When I learn CRUD in React, I can also use that knowledge to build CRUD applications in Vue, or any website. That’s the goal atleast.
A big issue in a lot of education out there is the reduction and isolation of concepts and skills to the point where when you try to apply the newly earned knowledge to a new situation/project/feature, you can’t do it.
This is one reason why “Just read the docs and figure it out” can be a painful journey of feeling like you don’t get it.
Functions and API need to be presented in the context that they are used in for you to truly grasp how to complete a feature / app (aka whole task).
Ten Steps is a wholistic approach to learning design that attempts to capture the complexity of systems, patterns and processes in the simplest way possible while maintaining the essence of what you’re trying to learn (vs. dealing with Fragmentation and Compartmentalization with a atomistic approach).
To do this, as mentioned in the title of the framework, there are 10 steps to learning design:
- Design Learning Tasks
- Design Performance Assessments
- Sequence Learning Tasks
- Design Supportive Information
- Analyze cognitive Strategies
- Analyze Mental Models
- Design Procedural Information
- Analyze Cognitive Rules
- Analyze Prerequisite Information
- Design Part-Task Practice
You’ll notice that 4 of the 10 steps are bolded, this is because those are the most essential steps and are a big pillar of the framework.
These are called the Four Blueprint Components.
Complex learning involves integrating knowledge, skills, and attitudes; coordinating qualitatively different constituent skills; and often transferring what is learned in school or training settings to daily life and work settings.
An often-heard student complaint is that they experience their curriculum as a disconnected set of courses or modules, with only implicit relationships between the courses and an unclear relevance of what they are supposed to learn for their future professions and why

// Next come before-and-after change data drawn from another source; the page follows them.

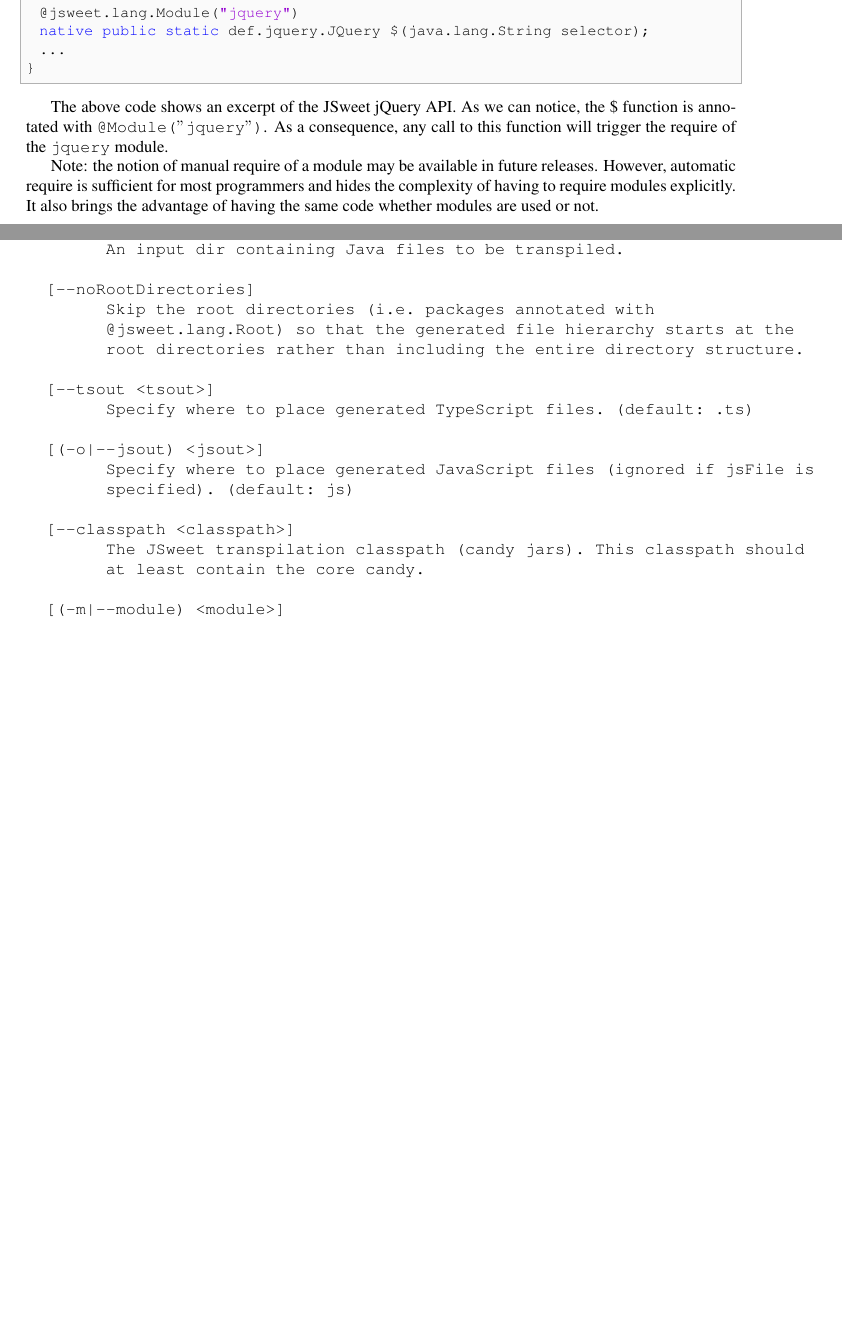
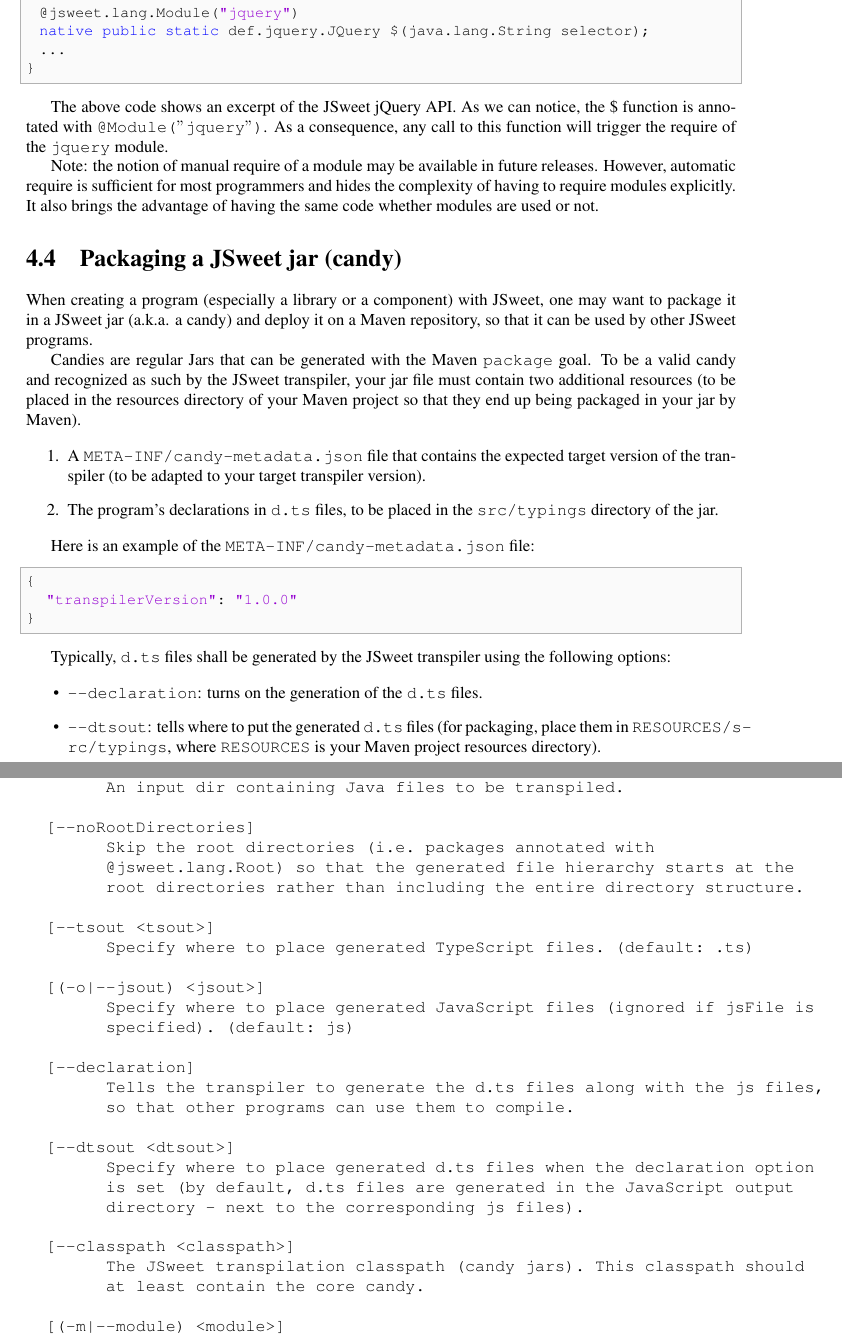
Before and after one commit to cincheo/jsweet, a LaTeX document (doc/jsweet-language-specifications.tex): two parts of pages 23 and 24 of 26, joined at a grey line, cut so that both start at the same text, the shorter picture padded with empty space. Compiled offline with pdfLaTeX.

Commit message:
added doc for packaging

```diff
--- a/doc/jsweet-language-specifications.tex
+++ b/doc/jsweet-language-specifications.tex
@@ -1027,6 +1027,32 @@
 
 Note: the notion of manual require of a module may be available in future releases. However, automatic require is sufficient for most programmers and hides the complexity of having to require modules explicitly. It also brings the advantage of having the same code whether modules are used or not.
 
+\section{Packaging a JSweet jar (candy)}
+
+When creating a program (especially a library or a component) with JSweet, one may want to package it in a JSweet jar (a.k.a. a candy) and deploy it on a Maven repository, so that it can be used by other JSweet programs.
+
+Candies are regular Jars that can be generated with the Maven \texttt{package} goal. To be a valid candy and recognized as such by the JSweet transpiler, your jar file must contain two additional resources (to be placed in the resources directory of your Maven project so that they end up being packaged in your jar by Maven).
+
+\begin{enumerate}
+\item A \texttt{META-INF/candy-metadata.json} file that contains the expected target version of the transpiler (to be adapted to your target transpiler version).
+\item The program's declarations in \texttt{d.ts} files, to be placed in the \texttt{src/typings} directory of the jar.
+\end{enumerate}
+
+Here is an example of the \texttt{META-INF/candy-metadata.json} file:
+
+\begin{lstlisting}[language=Java]
+{
+   "transpilerVersion": "1.0.0"
+}
+\end{lstlisting}
+
+Typically, \texttt{d.ts} files shall be generated by the JSweet transpiler using the following options:
+
+\begin{itemize}
+\item \texttt{--declaration}: turns on the generation of the \texttt{d.ts} files.
+\item \texttt{--dtsout}: tells where to put the generated \texttt{d.ts} files (for packaging, place them in \texttt{RESOURCES/src/typings}, where \texttt{RESOURCES} is your Maven project resources directory).
+\end{itemize}
+
 \chapter*{Appendix 1: JSweet transpiler options}
 
 \begin{verbatim}
@@ -1059,6 +1085,15 @@
         Specify where to place generated JavaScript files (ignored if jsFile is
         specified). (default: js)
 
+  [--declaration]
+        Tells the transpiler to generate the d.ts files along with the js files,
+        so that other programs can use them to compile.
+
+  [--dtsout <dtsout>]
+        Specify where to place generated d.ts files when the declaration option
+        is set (by default, d.ts files are generated in the JavaScript output
+        directory - next to the corresponding js files).
+
   [--classpath <classpath>]
         The JSweet transpilation classpath (candy jars). This classpath should
         at least contain the core candy.
```
Also changed, not shown: doc/jsweet-language-specifications.md (+34 -0 lines), doc/jsweet-language-specifications.tex (1 more changed lines).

A holistic design approach is the opposite of an atomistic one, in which complex contents and tasks are continually reduced to simpler or smaller elements such as facts and simple skills.
In this view, instruction should begin with a simplified but ‘whole’ model of reality, which is then conveyed to the learners according to sound pedagogical principles.
A holistic approach, in contrast, offers alternative ways for dealing with complexity. Most holistic approaches introduce some notion of modeling to attack this problem.